- [ABOUT THIS EXERCISE]: Using the records below, filter out every line that lacks "void" and copy the rest.
BEGIN
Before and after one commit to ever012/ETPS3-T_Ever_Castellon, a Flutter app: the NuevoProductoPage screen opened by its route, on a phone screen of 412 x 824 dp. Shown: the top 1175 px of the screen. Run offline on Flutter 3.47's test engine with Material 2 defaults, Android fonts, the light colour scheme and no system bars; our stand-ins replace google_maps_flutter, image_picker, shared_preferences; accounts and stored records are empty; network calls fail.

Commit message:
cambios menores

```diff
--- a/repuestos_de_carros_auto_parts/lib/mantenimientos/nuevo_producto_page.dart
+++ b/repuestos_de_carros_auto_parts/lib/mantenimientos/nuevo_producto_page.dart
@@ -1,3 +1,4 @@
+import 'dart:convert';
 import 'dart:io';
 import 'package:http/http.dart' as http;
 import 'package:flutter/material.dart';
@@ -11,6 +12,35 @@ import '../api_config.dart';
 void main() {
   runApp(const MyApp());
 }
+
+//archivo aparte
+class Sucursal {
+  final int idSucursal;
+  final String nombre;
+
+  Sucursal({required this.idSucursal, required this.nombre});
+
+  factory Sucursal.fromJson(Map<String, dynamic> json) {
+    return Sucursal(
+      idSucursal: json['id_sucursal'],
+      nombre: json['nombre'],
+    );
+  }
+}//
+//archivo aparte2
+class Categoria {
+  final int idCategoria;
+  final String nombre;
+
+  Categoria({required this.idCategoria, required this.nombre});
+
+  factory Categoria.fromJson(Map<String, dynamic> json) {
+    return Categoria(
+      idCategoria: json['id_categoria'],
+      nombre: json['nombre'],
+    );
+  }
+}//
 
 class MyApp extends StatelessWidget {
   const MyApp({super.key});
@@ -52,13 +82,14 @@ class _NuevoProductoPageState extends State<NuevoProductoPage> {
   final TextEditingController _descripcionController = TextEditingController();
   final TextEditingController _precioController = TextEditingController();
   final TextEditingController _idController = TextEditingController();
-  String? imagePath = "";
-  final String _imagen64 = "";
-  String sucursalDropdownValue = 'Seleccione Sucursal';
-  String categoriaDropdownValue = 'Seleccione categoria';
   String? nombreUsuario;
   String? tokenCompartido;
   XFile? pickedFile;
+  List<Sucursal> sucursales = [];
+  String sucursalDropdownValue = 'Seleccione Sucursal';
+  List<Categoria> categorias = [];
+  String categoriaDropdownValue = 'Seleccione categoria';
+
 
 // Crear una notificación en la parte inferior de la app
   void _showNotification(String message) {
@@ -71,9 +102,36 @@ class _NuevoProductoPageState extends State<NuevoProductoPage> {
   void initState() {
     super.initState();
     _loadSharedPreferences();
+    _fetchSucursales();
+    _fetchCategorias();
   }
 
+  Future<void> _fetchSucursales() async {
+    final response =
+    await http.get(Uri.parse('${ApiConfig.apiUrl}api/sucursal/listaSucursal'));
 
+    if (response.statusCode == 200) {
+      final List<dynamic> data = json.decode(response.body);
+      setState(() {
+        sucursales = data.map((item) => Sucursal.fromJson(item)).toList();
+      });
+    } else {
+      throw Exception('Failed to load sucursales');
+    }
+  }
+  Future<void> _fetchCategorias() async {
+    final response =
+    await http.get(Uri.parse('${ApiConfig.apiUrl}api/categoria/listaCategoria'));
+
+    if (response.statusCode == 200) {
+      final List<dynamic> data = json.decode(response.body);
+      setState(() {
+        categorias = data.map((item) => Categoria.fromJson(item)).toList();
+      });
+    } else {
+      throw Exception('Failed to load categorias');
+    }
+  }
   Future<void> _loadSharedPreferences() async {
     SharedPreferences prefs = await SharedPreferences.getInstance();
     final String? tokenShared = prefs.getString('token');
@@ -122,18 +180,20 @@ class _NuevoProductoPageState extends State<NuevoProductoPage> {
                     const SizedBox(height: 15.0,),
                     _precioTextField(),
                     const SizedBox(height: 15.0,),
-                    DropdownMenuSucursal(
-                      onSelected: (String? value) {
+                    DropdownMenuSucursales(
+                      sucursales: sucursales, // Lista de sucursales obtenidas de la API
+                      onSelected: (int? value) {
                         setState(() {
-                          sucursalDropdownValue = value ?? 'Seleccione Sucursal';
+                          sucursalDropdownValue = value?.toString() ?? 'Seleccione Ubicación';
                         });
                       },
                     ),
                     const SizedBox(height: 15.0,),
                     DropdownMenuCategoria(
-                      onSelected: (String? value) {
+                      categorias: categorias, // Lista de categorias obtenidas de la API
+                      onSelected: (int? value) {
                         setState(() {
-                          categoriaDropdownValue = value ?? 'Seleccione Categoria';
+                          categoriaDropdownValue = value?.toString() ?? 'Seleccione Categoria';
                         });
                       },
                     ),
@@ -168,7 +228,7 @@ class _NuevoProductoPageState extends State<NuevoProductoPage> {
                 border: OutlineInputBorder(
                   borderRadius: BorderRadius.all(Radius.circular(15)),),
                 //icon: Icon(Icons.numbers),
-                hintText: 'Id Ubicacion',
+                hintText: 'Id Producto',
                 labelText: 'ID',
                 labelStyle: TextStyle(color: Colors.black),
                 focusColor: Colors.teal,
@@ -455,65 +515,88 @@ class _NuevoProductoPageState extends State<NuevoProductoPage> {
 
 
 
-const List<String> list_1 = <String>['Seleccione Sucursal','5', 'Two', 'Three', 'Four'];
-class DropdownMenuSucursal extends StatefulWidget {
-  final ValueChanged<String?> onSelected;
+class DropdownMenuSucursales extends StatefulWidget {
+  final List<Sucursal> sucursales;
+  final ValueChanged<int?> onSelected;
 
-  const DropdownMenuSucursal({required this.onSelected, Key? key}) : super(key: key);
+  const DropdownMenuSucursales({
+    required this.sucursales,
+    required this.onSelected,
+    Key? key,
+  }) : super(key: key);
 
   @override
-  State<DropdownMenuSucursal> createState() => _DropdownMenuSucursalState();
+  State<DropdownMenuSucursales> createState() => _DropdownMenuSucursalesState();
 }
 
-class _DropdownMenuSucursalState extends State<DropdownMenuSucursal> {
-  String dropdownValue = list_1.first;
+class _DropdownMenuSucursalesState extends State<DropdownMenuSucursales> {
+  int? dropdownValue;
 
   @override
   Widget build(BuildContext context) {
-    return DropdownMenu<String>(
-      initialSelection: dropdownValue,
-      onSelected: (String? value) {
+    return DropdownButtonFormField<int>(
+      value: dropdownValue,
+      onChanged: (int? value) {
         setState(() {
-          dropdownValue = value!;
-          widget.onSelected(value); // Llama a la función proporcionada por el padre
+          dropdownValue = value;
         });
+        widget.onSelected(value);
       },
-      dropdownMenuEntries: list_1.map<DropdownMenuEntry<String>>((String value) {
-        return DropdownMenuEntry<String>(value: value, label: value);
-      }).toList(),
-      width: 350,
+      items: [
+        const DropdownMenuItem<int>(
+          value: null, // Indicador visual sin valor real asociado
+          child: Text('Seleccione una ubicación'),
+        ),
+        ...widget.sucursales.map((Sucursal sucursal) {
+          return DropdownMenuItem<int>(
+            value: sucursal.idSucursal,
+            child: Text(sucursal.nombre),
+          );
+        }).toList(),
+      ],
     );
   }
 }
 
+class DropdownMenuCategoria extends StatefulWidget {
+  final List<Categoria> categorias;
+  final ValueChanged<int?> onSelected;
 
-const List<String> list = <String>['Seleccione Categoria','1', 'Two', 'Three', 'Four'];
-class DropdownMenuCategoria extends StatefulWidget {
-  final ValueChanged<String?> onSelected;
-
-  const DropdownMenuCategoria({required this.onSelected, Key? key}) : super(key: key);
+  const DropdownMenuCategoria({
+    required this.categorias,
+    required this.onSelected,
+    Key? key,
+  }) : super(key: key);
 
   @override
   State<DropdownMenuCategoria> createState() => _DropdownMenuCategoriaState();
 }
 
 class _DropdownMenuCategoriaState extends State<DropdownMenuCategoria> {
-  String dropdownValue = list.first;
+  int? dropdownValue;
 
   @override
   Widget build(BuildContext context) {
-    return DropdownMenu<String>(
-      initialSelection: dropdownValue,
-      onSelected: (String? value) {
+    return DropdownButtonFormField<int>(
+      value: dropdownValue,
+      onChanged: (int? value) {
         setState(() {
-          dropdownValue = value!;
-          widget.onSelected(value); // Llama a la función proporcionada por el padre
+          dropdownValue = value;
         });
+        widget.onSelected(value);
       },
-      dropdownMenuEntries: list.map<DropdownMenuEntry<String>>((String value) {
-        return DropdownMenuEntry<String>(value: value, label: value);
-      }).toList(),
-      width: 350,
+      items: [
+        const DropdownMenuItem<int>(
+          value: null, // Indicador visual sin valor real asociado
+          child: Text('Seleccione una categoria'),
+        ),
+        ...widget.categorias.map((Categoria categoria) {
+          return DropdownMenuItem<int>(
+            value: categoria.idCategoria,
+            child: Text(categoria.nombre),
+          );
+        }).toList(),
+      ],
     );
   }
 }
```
END
- [RESULT OF THE TASK]:
 void main() {
   void _showNotification(String message) {
   void initState() {
+  Future<void> _fetchSucursales() async {
+  Future<void> _fetchCategorias() async {
   Future<void> _loadSharedPreferences() async {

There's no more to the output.